Exactly and only the lines from the first entry through the line with "catalogue tests read" should be copied, both ends included, with no pictures.

(Revision tracking records)
————
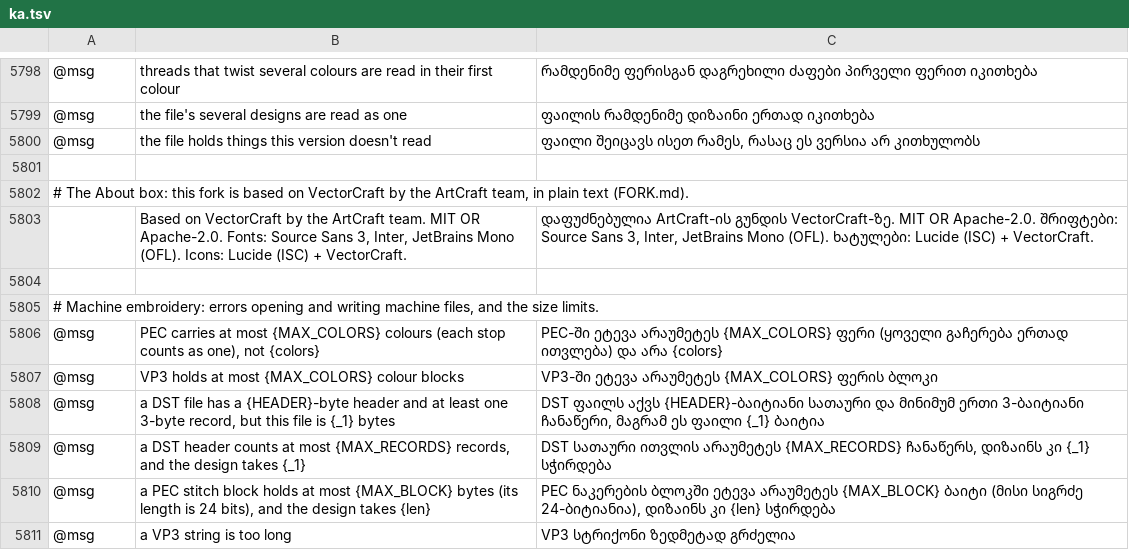
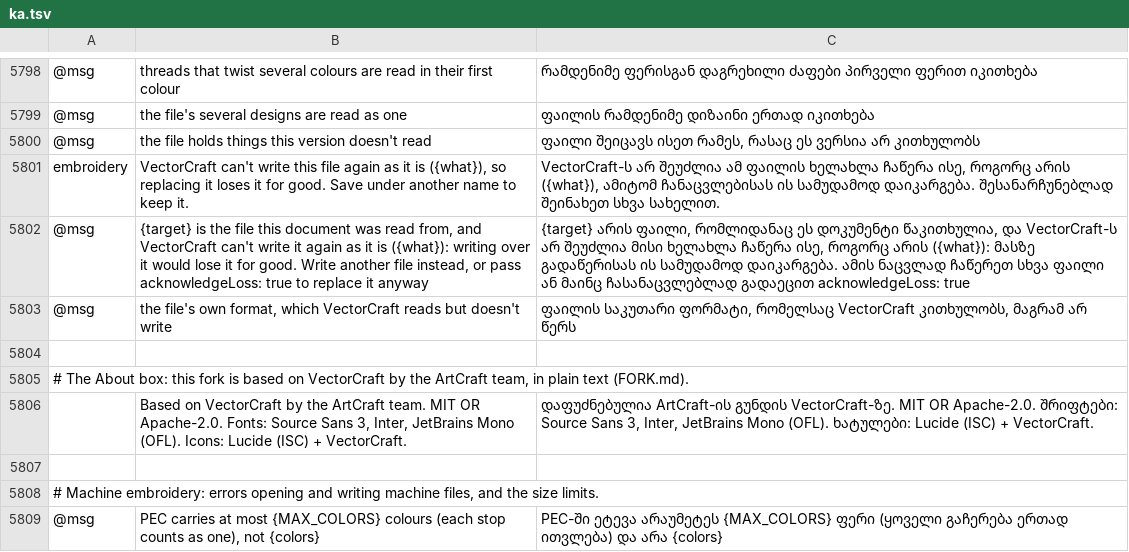
Before and after one commit to przbat-public/vectorcraft-stitch, a TSV file: crates/ui-egui/src/i18n/ka.tsv, drawn as a sheet; only a part is shown, gaps mark what is left out; the shorter side is filled out with more unchanged rows; the diff names each change by its address in the sheet, - before the commit and + after, or states it on an @@ line.

Commit message:
Writing over an opened SEW or HUS asks first
VectorCraft reads SEW and HUS but never writes them, so a SEW or HUS
written over with another format can't be made again. Opening one now
records that: writing another format over the file asks first, as it does
for a PES whose opening left something out. Opening says nothing more
than before: a HUS, and a SEW whose pictures and tables are blank, still
open with no note (the project owner's choice, 2026-11-26).

The question and the refusal say it in words of their own, since opening
such a file may have left nothing out: VectorCraft can't write the file
again as it is, its own format named first among what replacing it loses
("the file's own format, which VectorCraft reads but doesn't write"), and
the question shows each note in the interface's language.
document.export and document.exportSelection now check the format before
the file they would write over, as Save does, so an opened HUS exported
in its own format over itself is refused for that format, never told to
pass acknowledgeLoss.

The note, the question and the refusal are in every catalogue; the
catalogue tests read the note with the loss notes, and the refusal as the
engine says it. writing_over_an_opened_hus_asks_first, the blank case of
writing_over_an_opened_sew_asks_first and
replacing_an_opened_hus_asks_in_words_of_its_own fail without the change.

```diff
--- a/crates/ui-egui/src/i18n/ka.tsv
+++ b/crates/ui-egui/src/i18n/ka.tsv
+row 5801: embroidery | VectorCraft can't write this file again as it is ({what}), so replacing it loses it for good. Save under another name to keep it. | VectorCraft-ს არ შეუძლია ამ ფაილის ხელახლა ჩაწერა ისე, როგორც არის ({what}), ამიტომ ჩანაცვლებისას ის სამუდამოდ დაიკარგება. შესანარჩუნებლად შეინახეთ სხვა სახელით.
+row 5802: @msg | {target} is the file this document was read from, and VectorCraft can't write it again as it is ({what}): writing over it would lose it for good. Write another file instead, or pass acknowledgeLoss: true to replace it anyway | {target} არის ფაილი, რომლიდანაც ეს დოკუმენტი წაკითხულია, და VectorCraft-ს არ შეუძლია მისი ხელახლა ჩაწერა ისე, როგორც არის ({what}): მასზე გადაწერისას ის სამუდამოდ დაიკარგება. ამის ნაცვლად ჩაწერეთ სხვა ფაილი ან მაინც ჩასანაცვლებლად გადაეცით acknowledgeLoss: true
+row 5803: @msg | the file's own format, which VectorCraft reads but doesn't write | ფაილის საკუთარი ფორმატი, რომელსაც VectorCraft კითხულობს, მაგრამ არ წერს
```
Also changed, not shown: crates/ui-egui/src/i18n/bg.tsv, crates/ui-egui/src/i18n/el.tsv, 33 other files.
————
FINISHED TASK:
Before and after one commit to przbat-public/vectorcraft-stitch, a TSV file: crates/ui-egui/src/i18n/ka.tsv, drawn as a sheet; only a part is shown, gaps mark what is left out; the shorter side is filled out with more unchanged rows; the diff names each change by its address in the sheet, - before the commit and + after, or states it on an @@ line.

Commit message:
Writing over an opened SEW or HUS asks first
VectorCraft reads SEW and HUS but never writes them, so a SEW or HUS
written over with another format can't be made again. Opening one now
records that: writing another format over the file asks first, as it does
for a PES whose opening left something out. Opening says nothing more
than before: a HUS, and a SEW whose pictures and tables are blank, still
open with no note (the project owner's choice, 2026-11-26).

The question and the refusal say it in words of their own, since opening
such a file may have left nothing out: VectorCraft can't write the file
again as it is, its own format named first among what replacing it loses
("the file's own format, which VectorCraft reads but doesn't write"), and
the question shows each note in the interface's language.
document.export and document.exportSelection now check the format before
the file they would write over, as Save does, so an opened HUS exported
in its own format over itself is refused for that format, never told to
pass acknowledgeLoss.

The note, the question and the refusal are in every catalogue; the
catalogue tests read the note with the loss notes, and the refusal as the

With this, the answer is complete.